» ASSIGNED TASK: Would you print all of the entries exactly, please, but without their pictures?

» PROVIDED RECORDS:
════════════════
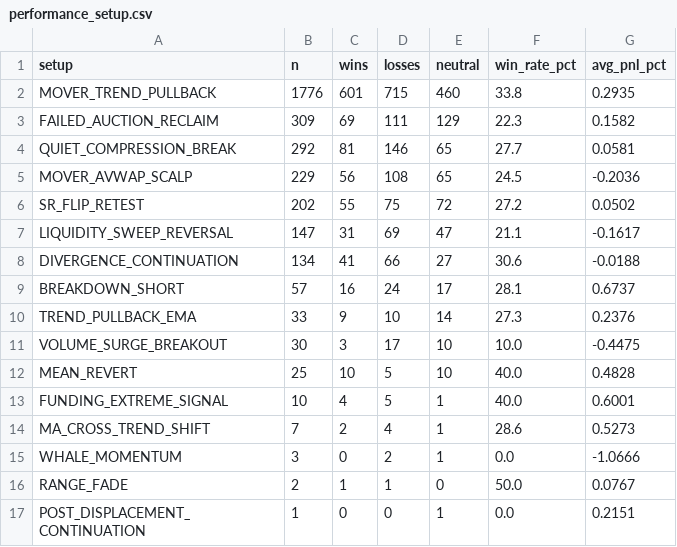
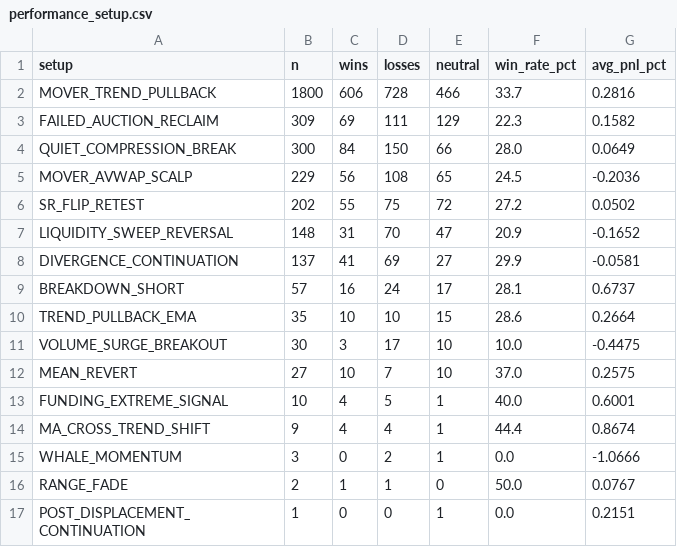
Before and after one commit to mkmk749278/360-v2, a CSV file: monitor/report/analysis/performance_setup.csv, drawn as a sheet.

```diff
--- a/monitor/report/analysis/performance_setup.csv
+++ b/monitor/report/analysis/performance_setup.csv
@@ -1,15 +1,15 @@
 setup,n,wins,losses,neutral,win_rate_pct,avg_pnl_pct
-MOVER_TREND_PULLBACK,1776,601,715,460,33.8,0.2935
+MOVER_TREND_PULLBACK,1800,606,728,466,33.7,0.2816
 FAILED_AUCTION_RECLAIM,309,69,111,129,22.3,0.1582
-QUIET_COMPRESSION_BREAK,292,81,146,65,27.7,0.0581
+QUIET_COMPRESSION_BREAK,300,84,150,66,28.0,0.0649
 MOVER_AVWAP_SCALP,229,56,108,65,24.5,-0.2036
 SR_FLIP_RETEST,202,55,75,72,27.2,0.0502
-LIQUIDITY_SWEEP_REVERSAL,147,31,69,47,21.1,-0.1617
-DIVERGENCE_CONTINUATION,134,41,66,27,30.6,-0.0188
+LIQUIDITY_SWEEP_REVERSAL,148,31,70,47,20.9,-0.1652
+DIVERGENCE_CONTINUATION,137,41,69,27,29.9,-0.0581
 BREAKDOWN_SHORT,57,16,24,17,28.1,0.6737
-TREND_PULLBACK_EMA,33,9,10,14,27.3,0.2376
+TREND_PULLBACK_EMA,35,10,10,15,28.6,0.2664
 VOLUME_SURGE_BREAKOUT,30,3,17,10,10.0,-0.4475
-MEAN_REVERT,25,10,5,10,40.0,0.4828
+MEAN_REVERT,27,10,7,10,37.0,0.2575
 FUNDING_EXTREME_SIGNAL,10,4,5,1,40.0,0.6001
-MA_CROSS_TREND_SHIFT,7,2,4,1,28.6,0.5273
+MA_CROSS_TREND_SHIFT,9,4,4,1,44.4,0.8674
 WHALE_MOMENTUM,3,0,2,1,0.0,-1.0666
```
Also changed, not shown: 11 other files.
════════════════
» OUTPUT OF THE TASK:
Before and after one commit to mkmk749278/360-v2, a CSV file: monitor/report/analysis/performance_setup.csv, drawn as a sheet.

```diff
--- a/monitor/report/analysis/performance_setup.csv
+++ b/monitor/report/analysis/performance_setup.csv
@@ -1,15 +1,15 @@
 setup,n,wins,losses,neutral,win_rate_pct,avg_pnl_pct
-MOVER_TREND_PULLBACK,1776,601,715,460,33.8,0.2935
+MOVER_TREND_PULLBACK,1800,606,728,466,33.7,0.2816
 FAILED_AUCTION_RECLAIM,309,69,111,129,22.3,0.1582
-QUIET_COMPRESSION_BREAK,292,81,146,65,27.7,0.0581
+QUIET_COMPRESSION_BREAK,300,84,150,66,28.0,0.0649
 MOVER_AVWAP_SCALP,229,56,108,65,24.5,-0.2036
 SR_FLIP_RETEST,202,55,75,72,27.2,0.0502
-LIQUIDITY_SWEEP_REVERSAL,147,31,69,47,21.1,-0.1617
-DIVERGENCE_CONTINUATION,134,41,66,27,30.6,-0.0188
+LIQUIDITY_SWEEP_REVERSAL,148,31,70,47,20.9,-0.1652
+DIVERGENCE_CONTINUATION,137,41,69,27,29.9,-0.0581
 BREAKDOWN_SHORT,57,16,24,17,28.1,0.6737
-TREND_PULLBACK_EMA,33,9,10,14,27.3,0.2376
+TREND_PULLBACK_EMA,35,10,10,15,28.6,0.2664
 VOLUME_SURGE_BREAKOUT,30,3,17,10,10.0,-0.4475
-MEAN_REVERT,25,10,5,10,40.0,0.4828
+MEAN_REVERT,27,10,7,10,37.0,0.2575
 FUNDING_EXTREME_SIGNAL,10,4,5,1,40.0,0.6001
-MA_CROSS_TREND_SHIFT,7,2,4,1,28.6,0.5273
+MA_CROSS_TREND_SHIFT,9,4,4,1,44.4,0.8674
 WHALE_MOMENTUM,3,0,2,1,0.0,-1.0666
```
Also changed, not shown: 11 other files.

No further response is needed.